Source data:

==*==

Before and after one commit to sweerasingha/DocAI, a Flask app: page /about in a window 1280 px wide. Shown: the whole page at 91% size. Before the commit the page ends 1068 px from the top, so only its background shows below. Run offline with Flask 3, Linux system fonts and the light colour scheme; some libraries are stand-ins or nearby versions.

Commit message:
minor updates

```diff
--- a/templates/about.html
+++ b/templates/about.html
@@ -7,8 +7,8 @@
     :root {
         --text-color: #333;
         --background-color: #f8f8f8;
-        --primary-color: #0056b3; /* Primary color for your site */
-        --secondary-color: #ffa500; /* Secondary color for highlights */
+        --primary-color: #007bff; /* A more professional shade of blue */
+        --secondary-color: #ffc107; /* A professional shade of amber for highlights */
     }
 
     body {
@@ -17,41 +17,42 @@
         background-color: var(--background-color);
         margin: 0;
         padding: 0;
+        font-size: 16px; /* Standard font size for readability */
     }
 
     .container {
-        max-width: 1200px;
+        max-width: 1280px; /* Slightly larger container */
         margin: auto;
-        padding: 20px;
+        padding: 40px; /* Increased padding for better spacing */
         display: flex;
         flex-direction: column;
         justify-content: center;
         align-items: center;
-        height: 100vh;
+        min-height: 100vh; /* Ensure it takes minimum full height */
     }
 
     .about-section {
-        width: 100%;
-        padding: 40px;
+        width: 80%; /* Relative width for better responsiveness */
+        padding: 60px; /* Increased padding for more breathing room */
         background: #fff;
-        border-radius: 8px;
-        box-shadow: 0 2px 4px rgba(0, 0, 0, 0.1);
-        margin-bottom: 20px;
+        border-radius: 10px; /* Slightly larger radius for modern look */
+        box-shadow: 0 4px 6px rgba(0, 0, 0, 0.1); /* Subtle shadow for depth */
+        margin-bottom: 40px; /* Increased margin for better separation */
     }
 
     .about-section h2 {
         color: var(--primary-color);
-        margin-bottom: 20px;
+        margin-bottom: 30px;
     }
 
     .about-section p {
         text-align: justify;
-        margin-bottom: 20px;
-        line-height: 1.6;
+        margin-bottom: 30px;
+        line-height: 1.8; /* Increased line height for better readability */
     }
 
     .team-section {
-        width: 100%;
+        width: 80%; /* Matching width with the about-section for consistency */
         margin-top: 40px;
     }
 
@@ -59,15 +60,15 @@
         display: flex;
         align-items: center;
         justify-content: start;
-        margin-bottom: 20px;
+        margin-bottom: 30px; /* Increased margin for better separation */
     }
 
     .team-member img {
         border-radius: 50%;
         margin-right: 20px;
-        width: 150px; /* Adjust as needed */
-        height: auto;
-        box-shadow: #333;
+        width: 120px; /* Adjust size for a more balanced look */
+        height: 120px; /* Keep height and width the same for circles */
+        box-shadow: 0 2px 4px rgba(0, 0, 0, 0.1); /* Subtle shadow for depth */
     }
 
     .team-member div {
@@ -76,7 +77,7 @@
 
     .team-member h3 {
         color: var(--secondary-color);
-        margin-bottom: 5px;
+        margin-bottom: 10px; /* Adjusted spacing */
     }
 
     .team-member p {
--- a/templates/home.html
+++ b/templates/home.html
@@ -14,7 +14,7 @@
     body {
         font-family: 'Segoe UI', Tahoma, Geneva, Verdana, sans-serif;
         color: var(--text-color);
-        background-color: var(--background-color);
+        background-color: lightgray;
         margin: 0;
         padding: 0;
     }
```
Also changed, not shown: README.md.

==*==

Task brief: Please repeat the entries above exactly as they read.

Answer section:
Before and after one commit to sweerasingha/DocAI, a Flask app: page /about in a window 1280 px wide. Shown: the whole page at 91% size. Before the commit the page ends 1068 px from the top, so only its background shows below. Run offline with Flask 3, Linux system fonts and the light colour scheme; some libraries are stand-ins or nearby versions.

Commit message:
minor updates

```diff
--- a/templates/about.html
+++ b/templates/about.html
@@ -7,8 +7,8 @@
     :root {
         --text-color: #333;
         --background-color: #f8f8f8;
-        --primary-color: #0056b3; /* Primary color for your site */
-        --secondary-color: #ffa500; /* Secondary color for highlights */
+        --primary-color: #007bff; /* A more professional shade of blue */
+        --secondary-color: #ffc107; /* A professional shade of amber for highlights */
     }
 
     body {
@@ -17,41 +17,42 @@
         background-color: var(--background-color);
         margin: 0;
         padding: 0;
+        font-size: 16px; /* Standard font size for readability */
     }
 
     .container {
-        max-width: 1200px;
+        max-width: 1280px; /* Slightly larger container */
         margin: auto;
-        padding: 20px;
+        padding: 40px; /* Increased padding for better spacing */
         display: flex;
         flex-direction: column;
         justify-content: center;
         align-items: center;
-        height: 100vh;
+        min-height: 100vh; /* Ensure it takes minimum full height */
     }
 
     .about-section {
-        width: 100%;
-        padding: 40px;
+        width: 80%; /* Relative width for better responsiveness */
+        padding: 60px; /* Increased padding for more breathing room */
         background: #fff;
-        border-radius: 8px;
-        box-shadow: 0 2px 4px rgba(0, 0, 0, 0.1);
-        margin-bottom: 20px;
+        border-radius: 10px; /* Slightly larger radius for modern look */
+        box-shadow: 0 4px 6px rgba(0, 0, 0, 0.1); /* Subtle shadow for depth */
+        margin-bottom: 40px; /* Increased margin for better separation */
     }
 
     .about-section h2 {
         color: var(--primary-color);
-        margin-bottom: 20px;
+        margin-bottom: 30px;
     }
 
     .about-section p {
         text-align: justify;
-        margin-bottom: 20px;
-        line-height: 1.6;
+        margin-bottom: 30px;
+        line-height: 1.8; /* Increased line height for better readability */
     }
 
     .team-section {
-        width: 100%;
+        width: 80%; /* Matching width with the about-section for consistency */
         margin-top: 40px;
     }
 
@@ -59,15 +60,15 @@
         display: flex;
         align-items: center;
         justify-content: start;
-        margin-bottom: 20px;
+        margin-bottom: 30px; /* Increased margin for better separation */
     }
 
     .team-member img {
         border-radius: 50%;
         margin-right: 20px;
-        width: 150px; /* Adjust as needed */
-        height: auto;
-        box-shadow: #333;
+        width: 120px; /* Adjust size for a more balanced look */
+        height: 120px; /* Keep height and width the same for circles */
+        box-shadow: 0 2px 4px rgba(0, 0, 0, 0.1); /* Subtle shadow for depth */
     }
 
     .team-member div {
@@ -76,7 +77,7 @@
 
     .team-member h3 {
         color: var(--secondary-color);
-        margin-bottom: 5px;
+        margin-bottom: 10px; /* Adjusted spacing */
     }
 
     .team-member p {
--- a/templates/home.html
+++ b/templates/home.html
@@ -14,7 +14,7 @@
     body {
         font-family: 'Segoe UI', Tahoma, Geneva, Verdana, sans-serif;
         color: var(--text-color);
-        background-color: var(--background-color);
+        background-color: lightgray;
         margin: 0;
         padding: 0;
     }
```
Also changed, not shown: README.md.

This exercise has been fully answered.